Unfortunately, it’s possible to define games where the Pareto-optimal states are not stable — games where players have incentives to change their strategy, even though they’re already in a “fair” state. The Prisoner’s Dilemma is important because it’s the simplest counterexample to that very nice, but false, idea.

The Prisoner’s Dilemma

The Prisoner’s Dilemma is usually presented something like this:

A sheriff’s office has arrested two criminals, Olaf and Esmé. They don’t have enough evidence to convict them of murder; they need at least one of the criminals to testify against the other. However, they do have enough evidence to convict them of arson. The two criminals are held in separate cells and not allowed to communicate. The sheriff goes to each of them and offers them this deal: if you testify against your conspirator, we’ll convict your conspirator and let you off as an informant. However, if you both testify against each other, we’ll convict you both, but give you reduced sentences for being cooperative. Have fun!

Traditionally, the two options given to the prisoners are called Cooperate (C) and Defect (D). Confusingly, cooperate doesn’t mean cooperating with the authorities; it refers to cooperating with the other criminal! So the game looks something like this:

We’ll assume both players want to selfishly minimize their own jail time.2

Or, in matrix form (note that here we want to minimize the payoff, unlike the matrix above!)3:


Intuitively, the “best” solution is for both players to cooperate, and indeed that is a Pareto optimal solution — if either of them defects to get a better deal, it will by definition hurt the other player, compared to the case where they both cooperate. Interestingly, the cases where only one player cooperates are also Pareto optimal. However, the case where they both defect is definitely not Pareto optimal — they can both do better by switching to cooperate together!

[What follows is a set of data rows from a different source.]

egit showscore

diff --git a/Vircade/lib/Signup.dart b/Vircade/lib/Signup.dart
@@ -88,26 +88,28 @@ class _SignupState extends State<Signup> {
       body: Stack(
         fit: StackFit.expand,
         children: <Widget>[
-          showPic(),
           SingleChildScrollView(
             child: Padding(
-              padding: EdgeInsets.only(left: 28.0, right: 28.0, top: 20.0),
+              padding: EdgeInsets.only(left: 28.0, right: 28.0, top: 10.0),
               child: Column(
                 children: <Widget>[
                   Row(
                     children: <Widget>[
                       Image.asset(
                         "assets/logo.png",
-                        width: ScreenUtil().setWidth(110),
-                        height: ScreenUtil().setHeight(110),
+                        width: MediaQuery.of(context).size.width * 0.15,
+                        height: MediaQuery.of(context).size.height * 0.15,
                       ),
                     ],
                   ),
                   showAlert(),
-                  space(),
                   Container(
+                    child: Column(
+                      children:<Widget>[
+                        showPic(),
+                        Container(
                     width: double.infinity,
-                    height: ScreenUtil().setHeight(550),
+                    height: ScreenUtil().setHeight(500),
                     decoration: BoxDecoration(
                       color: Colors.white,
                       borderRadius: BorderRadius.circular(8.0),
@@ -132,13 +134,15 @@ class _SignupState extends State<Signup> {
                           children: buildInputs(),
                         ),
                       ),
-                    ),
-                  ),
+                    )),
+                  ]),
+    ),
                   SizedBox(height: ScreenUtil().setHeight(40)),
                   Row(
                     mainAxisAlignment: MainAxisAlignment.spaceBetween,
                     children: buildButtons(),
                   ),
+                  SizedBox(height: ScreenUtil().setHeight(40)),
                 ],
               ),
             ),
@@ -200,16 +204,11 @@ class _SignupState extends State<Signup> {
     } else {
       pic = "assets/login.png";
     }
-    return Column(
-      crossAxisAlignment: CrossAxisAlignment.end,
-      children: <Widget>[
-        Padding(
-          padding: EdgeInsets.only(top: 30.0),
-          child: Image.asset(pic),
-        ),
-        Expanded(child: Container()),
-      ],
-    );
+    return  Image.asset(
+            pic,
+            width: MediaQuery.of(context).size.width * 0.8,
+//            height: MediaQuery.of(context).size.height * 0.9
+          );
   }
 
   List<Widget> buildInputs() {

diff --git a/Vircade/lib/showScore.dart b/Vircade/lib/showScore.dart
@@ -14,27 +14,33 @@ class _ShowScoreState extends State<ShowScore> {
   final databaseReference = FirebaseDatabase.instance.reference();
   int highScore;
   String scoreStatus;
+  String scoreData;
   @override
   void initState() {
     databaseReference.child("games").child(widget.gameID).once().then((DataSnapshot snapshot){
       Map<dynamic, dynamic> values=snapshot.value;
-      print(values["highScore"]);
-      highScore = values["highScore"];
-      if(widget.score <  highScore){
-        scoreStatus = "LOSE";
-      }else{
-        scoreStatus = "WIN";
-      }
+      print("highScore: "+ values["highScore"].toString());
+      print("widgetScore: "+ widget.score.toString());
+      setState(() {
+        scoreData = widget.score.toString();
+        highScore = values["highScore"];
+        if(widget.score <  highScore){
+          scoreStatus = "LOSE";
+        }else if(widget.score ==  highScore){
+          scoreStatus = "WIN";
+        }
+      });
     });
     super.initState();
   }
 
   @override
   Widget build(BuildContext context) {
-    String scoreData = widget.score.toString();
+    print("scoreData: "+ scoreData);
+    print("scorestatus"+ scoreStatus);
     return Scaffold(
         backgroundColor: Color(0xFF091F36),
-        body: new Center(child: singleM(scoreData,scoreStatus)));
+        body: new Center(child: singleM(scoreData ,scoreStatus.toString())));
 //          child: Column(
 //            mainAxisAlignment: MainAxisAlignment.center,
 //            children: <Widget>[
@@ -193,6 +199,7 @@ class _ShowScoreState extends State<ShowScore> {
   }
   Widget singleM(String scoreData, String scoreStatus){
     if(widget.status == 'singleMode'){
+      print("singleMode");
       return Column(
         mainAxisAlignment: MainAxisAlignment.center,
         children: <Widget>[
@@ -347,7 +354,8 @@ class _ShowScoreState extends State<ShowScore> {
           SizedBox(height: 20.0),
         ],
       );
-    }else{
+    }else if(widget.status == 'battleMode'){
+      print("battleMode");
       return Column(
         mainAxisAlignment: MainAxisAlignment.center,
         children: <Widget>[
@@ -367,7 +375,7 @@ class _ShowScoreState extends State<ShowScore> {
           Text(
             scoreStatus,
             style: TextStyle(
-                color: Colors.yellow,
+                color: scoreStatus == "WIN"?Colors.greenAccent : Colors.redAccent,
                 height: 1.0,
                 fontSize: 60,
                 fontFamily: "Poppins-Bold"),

Unfortunately, the case where both players defect is the only Nash equilibrium in this game. Defecting is always a better option for each player, regardless of what the other player chooses. If P2 is cooperating, then P1 can get away with the crime completely by defecting. On the other hand, if P2 is defecting, P1 is going to take the full burden of the punishment, but they can lower their own punishment by also defecting. Hence, they are both incentivized to defect. Thus, the only Nash equilibrium is not Pareto optimal, and none of the Pareto optimal states are the Nash equilibrium.

Wait, But What About…

You may have noticed we made a few assumptions in the definition of the Prisoner’s Dilemma. What if one player is altruistic and takes the blame for the whole crime? What if the players knew they were going to be faced with this choice and coordinated on a plan beforehand?

Perhaps those cases are more realistic, but then you’re no longer playing the classic Prisoner’s Dilemma!

That said, many of these extensions are themselves well-studied games in game theory. For instance, we might consider what happens if the two players have to play the Prisoner’s Dilemma repeatedly. In that case, one of the most effective strategies is actually the cooperative tit-for-tat: if your opponent cooperates, you should cooperate as well, but if you opponent defects, punish them by defecting!

In any case, the main point stands: there are at least some conceivable situations where the fair, Pareto-optimal solution and the stable, Nash equilibrium solution are not the same.



  1. It’s named after John Nash, aka the A Beautiful Mind guy, because he proved every competitive game has at least one Nash equilibrium, although players might have to adopt a “mixed strategy” where they partially randomize their choice of strategy.

  2. That feels like a pretty safe assumption in the case of Olaf and Esmé.

  3. In most presentations, we would map jail sentences to a “utility”, where a lower jail sentence corresponds to a higher utility. Then, each player would try to maximize their utility as payoff. That makes the formal mathematics a bit clearer, but in a more intuitive introduction like this, it just introduces an extra layer of confusing abstraction.